Reading requires very rapid visual analysis of letters, their order and their translation into the sounds that from words. Children with difficulties learning to read (developmental dyslexics) have problems with both these visual and auditory processes, associated with abnormal development of some of the nerve cells in the brain.
Visual motion sensitivity and eye control, which are mediated by the visual magnocellular system, have been found to be impaired in many dyslexics, whilst visual perceptual training of magnocellular functions can greatly improve reading. Likewise auditory magnocellular sensitivity to frequency and amplitude modulated sounds is reduced in many dyslexics, which explains their difficulties with separating the sounds in words.
The development of magnocellular neurones seems to be controlled by immune regulation genes; hence inheritance of dyslexia may involve immune attack on the development of magnocells. Our increased understanding of the neurological impairments causing dyslexic reading problems has led to increasingly effective methods of combating them and thus improving dyslexics’ reading.
John does not cook fish; his brother, Rick Stein, television sea food chef, does not do neuroscience!
The audience at this demonstration lecture will not only discover the physical principles behind the manufacture of high quality ice cream, but also will learn about the laws of thermodynamics, about the colour of ice and even how to measure the temperature in Antarctica a million years ago.

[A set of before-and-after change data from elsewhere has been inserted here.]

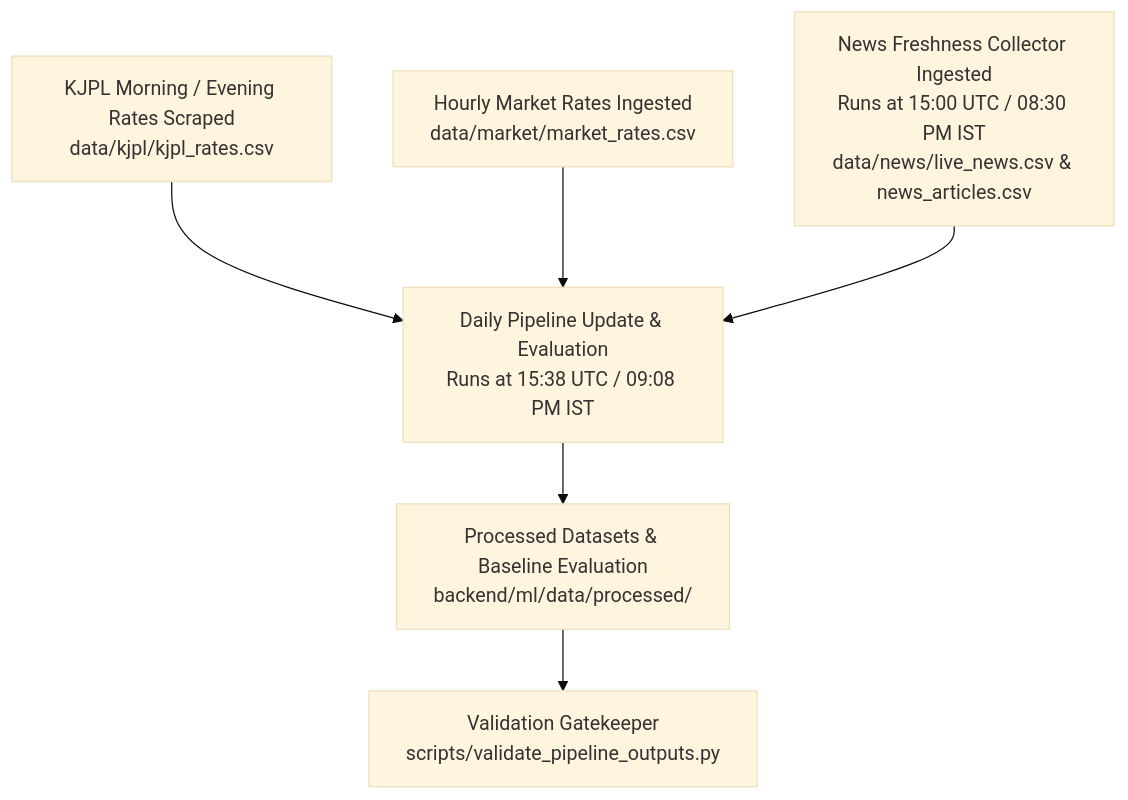
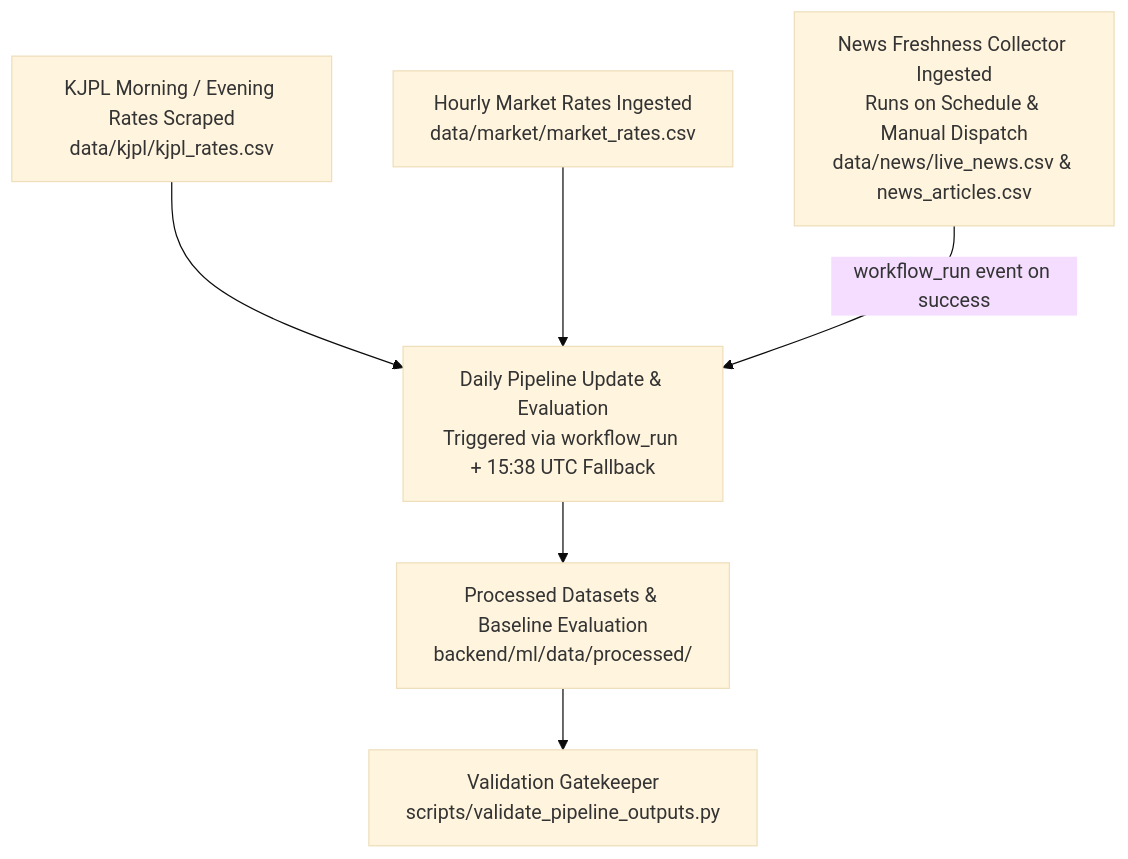
Before and after one commit to Dhruv-vm/GoldSense-AI: the diagram in docs/operations/SCHEDULED_JOBS.md, drawn with Mermaid (base theme). The commit also changed other lines of this file and 10 other files, not shown here.

Commit message:
fix(pipeline): guarantee workflow ordering, audit news driver classification, and decouple market freshness

````diff
--- a/docs/operations/SCHEDULED_JOBS.md
+++ b/docs/operations/SCHEDULED_JOBS.md
@@ -16,8 +16,8 @@
 ```mermaid
 flowchart TD
-    A[KJPL Morning / Evening Rates Scraped<br/>data/kjpl/kjpl_rates.csv] --> D[Daily Pipeline Update & Evaluation<br/>Runs at 15:38 UTC / 09:08 PM IST]
+    A[KJPL Morning / Evening Rates Scraped<br/>data/kjpl/kjpl_rates.csv] --> D
     B[Hourly Market Rates Ingested<br/>data/market/market_rates.csv] --> D
-    C[News Freshness Collector Ingested<br/>Runs at 15:00 UTC / 08:30 PM IST<br/>data/news/live_news.csv & news_articles.csv] --> D
+    C[News Freshness Collector Ingested<br/>Runs on Schedule & Manual Dispatch<br/>data/news/live_news.csv & news_articles.csv] -->|workflow_run event on success| D[Daily Pipeline Update & Evaluation<br/>Triggered via workflow_run + 15:38 UTC Fallback]
     D --> E[Processed Datasets & Baseline Evaluation<br/>backend/ml/data/processed/]
     E --> F[Validation Gatekeeper<br/>scripts/validate_pipeline_outputs.py]
 ```
````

The talk will be illustrated with a number of interactive demonstrations including the preparation of a batch of ice cream using freezing mixture - something that members of the audience will be able to try for themselves at home later!
'Nature, and Nature's Laws, lay hid in Night:God said, 'Let Newton be,' and all was Light.'
These lines by Alexander Pope perfectly encapsulate the eighteenth century's rationalist image of Isaac Newton (1642-1727). It is the image of a genius guided by the light of pure reason, allowing true, objective science to emerge from the mists of superstition and dogma.
However, if we look at the enormous manuscript collection left at his death, we encounter a man who spent considerably more time studying theology and alchemy than what we would now term 'science'. Only relatively recently has it been accepted that these interests were not mere diversions, but integral parts of Newton's own world-view. It has been suggested, for instance, that Newton's alchemical studies generated the imaginative spark that led him to formulate the theory of gravity, and that his almost abstract concept of God was predicated on his unique insights into mathematics. Would Newton himself have understood our distinctions between 'scientific', 'mathematical', 'alchemical' and 'theological' papers?
By presenting for the first time in history the entire body of his work in a freely accessible, electronically searchable online version, the Newton Project will enable users to draw their own conclusions. The talk shall also include an introduction to the practicalities of text-encoding, leading to some musings about the nature of electronic editions and how they're in at least some respects fundamentally different to print ones.
What exactly makes us human? Our similarity to apes, obvious since Linnaeus' day, has been confirmed with the sequencing of the chimpanzee genome. More excitingly, we can now identify the differences between chimp's genome and our own. Many of those differences, however, are uninteresting.
So how can we find the genes that matter -- the genes that give us our unique brains, bodies and cognitive skill? One way might be to look at inherited disorders in humans. Not only do such disorders tell us about the molecular programme that makes the body, they also, sometimes, reveal our evolutionary past. But such disorders can do more. They may also point to the genes responsible for human physical variety around the world.
Molecular physical anthropology has already told us where we come from. Its next task is to tell us about the changes that occurred along the way.
Chris Luebkeman refuses to be categorized. He has constantly, and consistently, occupied the spaces between professions. He utilizes his enthusiastic belief in our zeitgeist in his current position as Director for Global Foresight and Innovation at Ove Arup & Partners headquartered in London.
His experiences have enabled him to specialize in being a generalist with a view to being 'in league with the future.' He was listed as one of the ten futurist speculators and shapers who will change the way we live, in Wallpaper Magazine, July/August 2002.
As an educator, he taught in the Departments of Architecture at the Swiss Federal Institute of Technology [ETH] in Zurich, the University of Oregon, the Chinese University of Hong Kong, and at the Massachusetts Institute of Technology [MIT]. He created the first award winning on-line teaching site in Architecture in 1992. As a researcher, he initiated the research program at MIT entitled house_n; MIT's intelligent home of the future; a technological and tectonic exploration of integrating the digital with the physical.
The message is 'the future is over sold and under-imagined'. Chris will develop this line of thinking through a series of examples; presenting 13 scenarios of his own imaginations, and then asking the audience to give him some back. He will introduce the 3Ns [now, new, next] and give a few contemporary examples of Global Arup work in each.